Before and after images
┌──
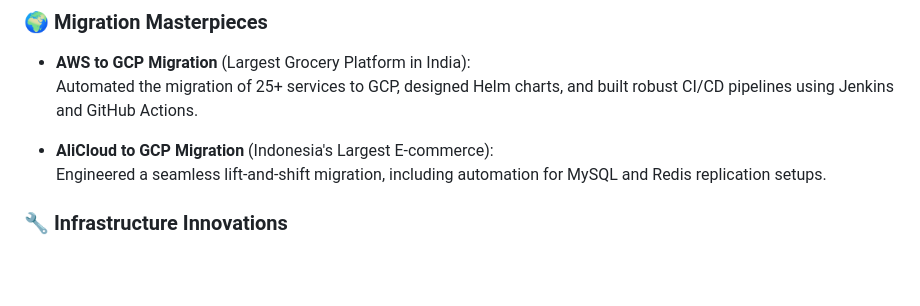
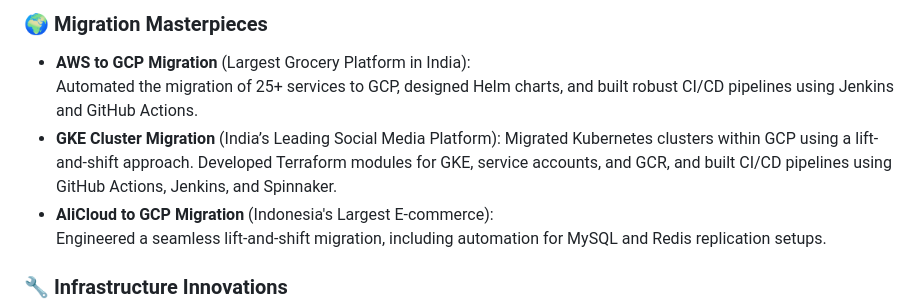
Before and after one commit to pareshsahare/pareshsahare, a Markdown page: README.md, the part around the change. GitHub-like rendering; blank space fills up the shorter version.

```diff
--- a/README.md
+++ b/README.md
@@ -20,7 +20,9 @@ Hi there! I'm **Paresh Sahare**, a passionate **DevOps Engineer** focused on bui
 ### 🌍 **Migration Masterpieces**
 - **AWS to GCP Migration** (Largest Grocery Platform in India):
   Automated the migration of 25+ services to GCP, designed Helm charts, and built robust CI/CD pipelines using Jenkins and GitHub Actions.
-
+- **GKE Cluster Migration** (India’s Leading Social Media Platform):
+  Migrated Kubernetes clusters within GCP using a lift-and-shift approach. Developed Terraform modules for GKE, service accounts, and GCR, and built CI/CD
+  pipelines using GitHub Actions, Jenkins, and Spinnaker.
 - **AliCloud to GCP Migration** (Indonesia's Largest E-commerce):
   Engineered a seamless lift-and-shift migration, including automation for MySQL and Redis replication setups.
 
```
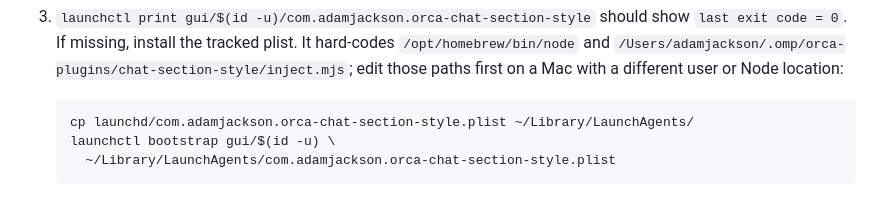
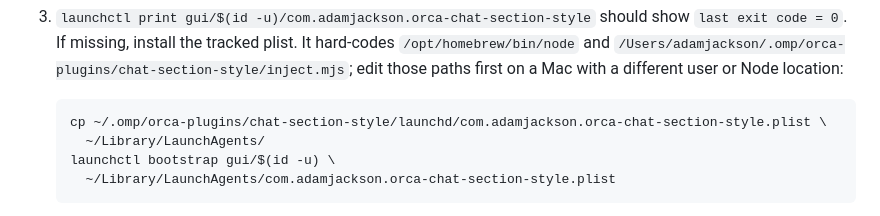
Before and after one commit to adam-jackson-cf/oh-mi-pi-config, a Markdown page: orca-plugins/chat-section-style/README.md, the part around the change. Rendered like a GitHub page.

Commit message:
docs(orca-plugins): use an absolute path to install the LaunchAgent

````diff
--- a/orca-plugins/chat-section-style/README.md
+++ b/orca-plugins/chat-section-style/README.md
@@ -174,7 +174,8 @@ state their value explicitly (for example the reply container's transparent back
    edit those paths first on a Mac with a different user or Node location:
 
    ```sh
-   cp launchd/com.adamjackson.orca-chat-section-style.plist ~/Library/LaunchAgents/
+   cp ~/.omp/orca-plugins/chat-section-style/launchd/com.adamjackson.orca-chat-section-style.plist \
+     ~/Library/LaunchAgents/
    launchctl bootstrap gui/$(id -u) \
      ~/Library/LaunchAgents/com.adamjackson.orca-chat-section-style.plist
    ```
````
└──
- [Work request]:
Restate the records above exactly, less any pictures.

- [Result for this exercise]:
Before and after one commit to pareshsahare/pareshsahare, a Markdown page: README.md, the part around the change. GitHub-like rendering; blank space fills up the shorter version.

```diff
--- a/README.md
+++ b/README.md
@@ -20,7 +20,9 @@ Hi there! I'm **Paresh Sahare**, a passionate **DevOps Engineer** focused on bui
 ### 🌍 **Migration Masterpieces**
 - **AWS to GCP Migration** (Largest Grocery Platform in India):
   Automated the migration of 25+ services to GCP, designed Helm charts, and built robust CI/CD pipelines using Jenkins and GitHub Actions.
-
+- **GKE Cluster Migration** (India’s Leading Social Media Platform):
+  Migrated Kubernetes clusters within GCP using a lift-and-shift approach. Developed Terraform modules for GKE, service accounts, and GCR, and built CI/CD
+  pipelines using GitHub Actions, Jenkins, and Spinnaker.
 - **AliCloud to GCP Migration** (Indonesia's Largest E-commerce):
   Engineered a seamless lift-and-shift migration, including automation for MySQL and Redis replication setups.
 
```
Before and after one commit to adam-jackson-cf/oh-mi-pi-config, a Markdown page: orca-plugins/chat-section-style/README.md, the part around the change. Rendered like a GitHub page.

Commit message:
docs(orca-plugins): use an absolute path to install the LaunchAgent

````diff
--- a/orca-plugins/chat-section-style/README.md
+++ b/orca-plugins/chat-section-style/README.md
@@ -174,7 +174,8 @@ state their value explicitly (for example the reply container's transparent back
    edit those paths first on a Mac with a different user or Node location:
 
    ```sh
-   cp launchd/com.adamjackson.orca-chat-section-style.plist ~/Library/LaunchAgents/
+   cp ~/.omp/orca-plugins/chat-section-style/launchd/com.adamjackson.orca-chat-section-style.plist \
+     ~/Library/LaunchAgents/
    launchctl bootstrap gui/$(id -u) \
      ~/Library/LaunchAgents/com.adamjackson.orca-chat-section-style.plist
    ```
````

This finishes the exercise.